Collected data entries:
************

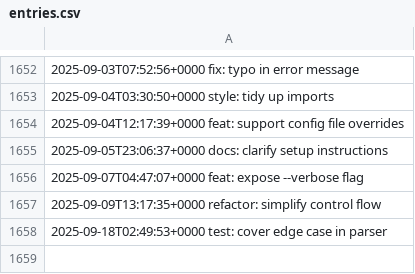
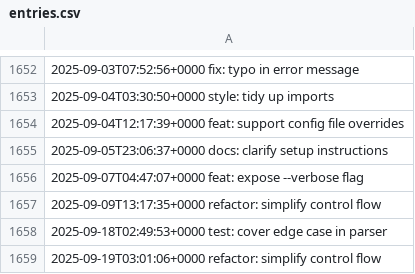
Before and after one commit to LostSFG/ts, a CSV file: data/entries.csv, drawn as a sheet; only a part is shown, gaps mark what is left out.

Commit message:
refactor: simplify control flow

```diff
--- a/data/entries.csv
+++ b/data/entries.csv
@@ -1658 +1658,2 @@
 2025-09-18T02:49:53+0000  test: cover edge case in parser
+2025-09-19T03:01:06+0000  refactor: simplify control flow
```
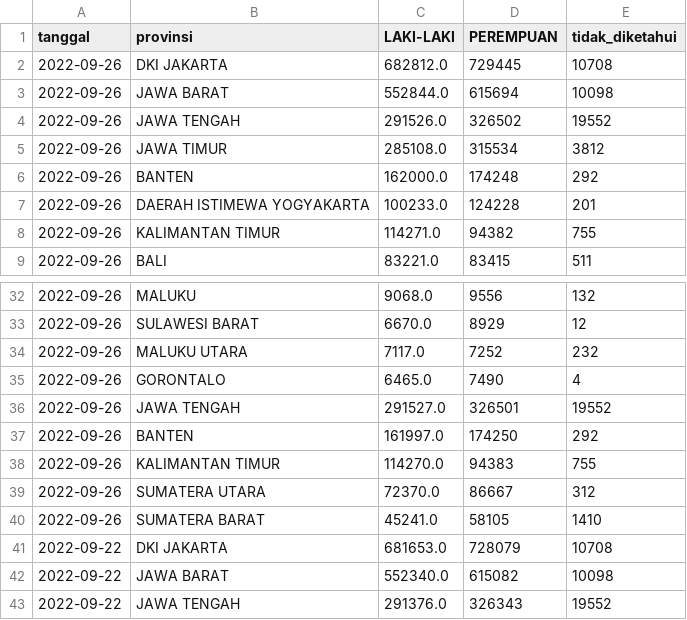
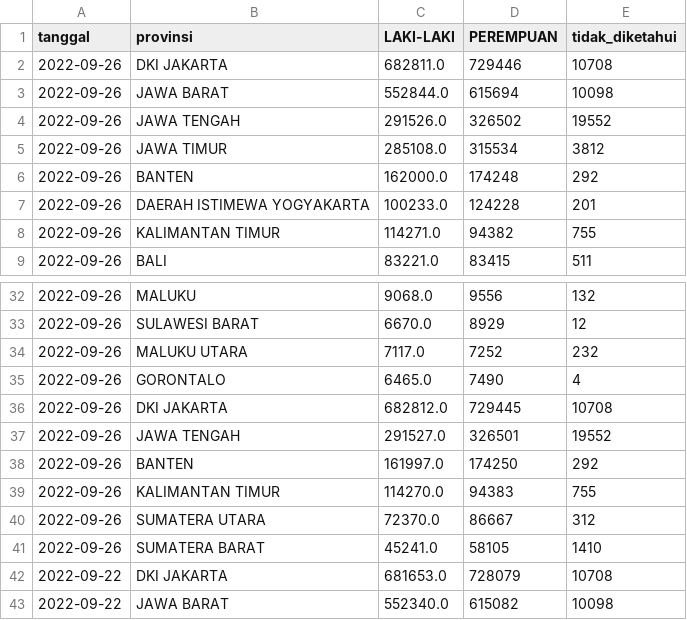
Before and after one commit to zakiego/data-sebaran-covid19goid, a CSV file: nasional/jenis_kelamin.csv, drawn as a sheet; only a part is shown, gaps mark what is left out; the shorter side is filled out with more unchanged rows.

```diff
--- a/nasional/jenis_kelamin.csv
+++ b/nasional/jenis_kelamin.csv
@@ -1,3 +1,3 @@
 tanggal,provinsi,LAKI-LAKI,PEREMPUAN,tidak_diketahui
-2022-09-26,DKI JAKARTA,682812.0,729445,10708
+2022-09-26,DKI JAKARTA,682811.0,729446,10708
 2022-09-26,JAWA BARAT,552844.0,615694,10098
@@ -35,2 +35,3 @@ tanggal,provinsi,LAKI-LAKI,PEREMPUAN,tidak_diketahui
 2022-09-26,GORONTALO,6465.0,7490,4
+2022-09-26,DKI JAKARTA,682812.0,729445,10708
 2022-09-26,JAWA TENGAH,291527.0,326501,19552
```
Also changed, not shown: nasional/harian.csv, nasional/jenis_kelamin_nasional.csv, 4 other files.
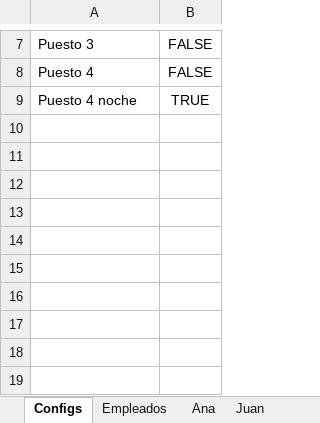
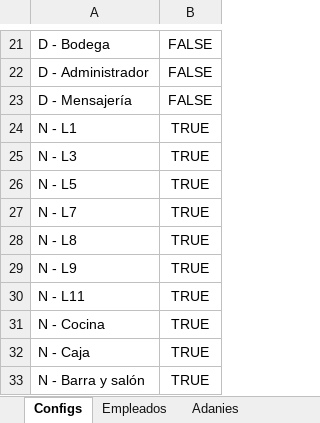
Before and after one commit to eacanalg/Turnos, an Excel workbook: Entradas.xlsm, sheet Configs, drawn as a sheet; only a part is shown, gaps mark what is left out; values as stored, in another font and other column widths than the file's, no borders; charts and pictures and table styles not drawn; addresses are those after the commit; the diff covers the shown part only; the diff names each change by its address in the sheet, - before the commit and + after, or states it on an @@ line.

```diff
--- a/Entradas.xlsm (sheet Configs)
+++ b/Entradas.xlsm (sheet Configs)
-sheet tab: Ana
-sheet tab: Juan
+sheet tab: Adanies
-A21: Puesto 3
+A21: D - Bodega
-A22: Puesto 4
+A22: D - Administrador
+row 23: D - Mensajería | FALSE
+row 24: N - L1 | TRUE
+row 25: N - L3 | TRUE
+row 26: N - L5 | TRUE
+row 27: N - L7 | TRUE
+row 28: N - L8 | TRUE
+row 29: N - L9 | TRUE
+row 30: N - L11 | TRUE
-A31: Puesto 4 noche
+A31: N - Cocina
+row 32: N - Caja | TRUE
+row 33: N - Barra y salón | TRUE
```
Also changed, not shown: 14 added rows and 4 edited cells elsewhere in this sheet, sheet Empleados, other sheet tabs, 2 other files.
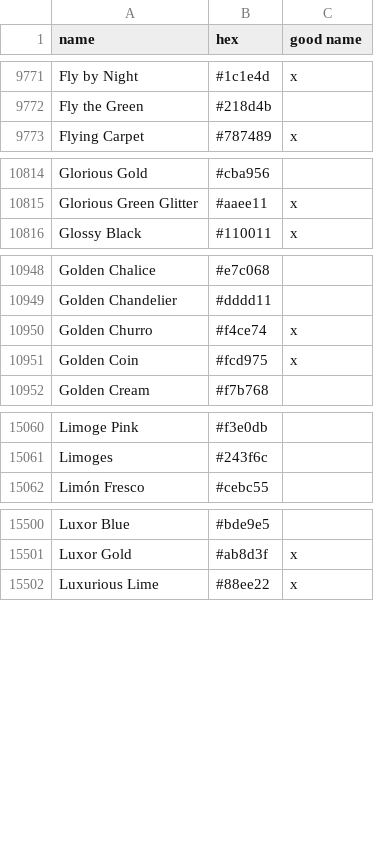
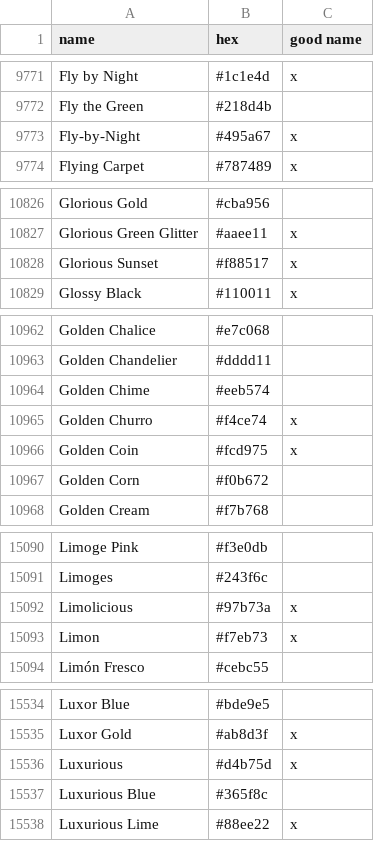
Before and after one commit to meodai/color-names, a CSV file: src/colornames.csv, drawn as a sheet; only a part is shown, gaps mark what is left out; the diff covers the shown part only.

Commit message:
feat(colors): adds new colors from other lists

```diff
--- a/src/colornames.csv
+++ b/src/colornames.csv
@@ -9772,2 +9772,3 @@ Fly by Night,#1c1e4d,x
 Fly the Green,#218d4b,
+Fly-by-Night,#495a67,x
 Flying Carpet,#787489,x
@@ -10815,2 +10827,3 @@ Glorious Gold,#cba956,
 Glorious Green Glitter,#aaee11,x
+Glorious Sunset,#f88517,x
 Glossy Black,#110011,x
@@ -10949,4 +10963,6 @@ Golden Chalice,#e7c068,
 Golden Chandelier,#dddd11,
+Golden Chime,#eeb574,
 Golden Churro,#f4ce74,x
 Golden Coin,#fcd975,x
+Golden Corn,#f0b672,
 Golden Cream,#f7b768,
@@ -15061,2 +15091,4 @@ Limoge Pink,#f3e0db,
 Limoges,#243f6c,
+Limolicious,#97b73a,x
+Limon,#f7eb73,x
 Limón Fresco,#cebc55,
@@ -15501,2 +15535,4 @@ Luxor Blue,#bde9e5,
 Luxor Gold,#ab8d3f,x
+Luxurious,#d4b75d,x
+Luxurious Blue,#365f8c,
 Luxurious Lime,#88ee22,x
```
Also changed, not shown: 29 added rows elsewhere in this file, dist/colornames.bestof.csv, dist/colornames.csv, 21 other files.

************

» Work task: Find "Puesto" in the preceding records. Copy each line that holds it.

» Solution to this problem:
-A21: Puesto 3
-A22: Puesto 4
-A31: Puesto 4 noche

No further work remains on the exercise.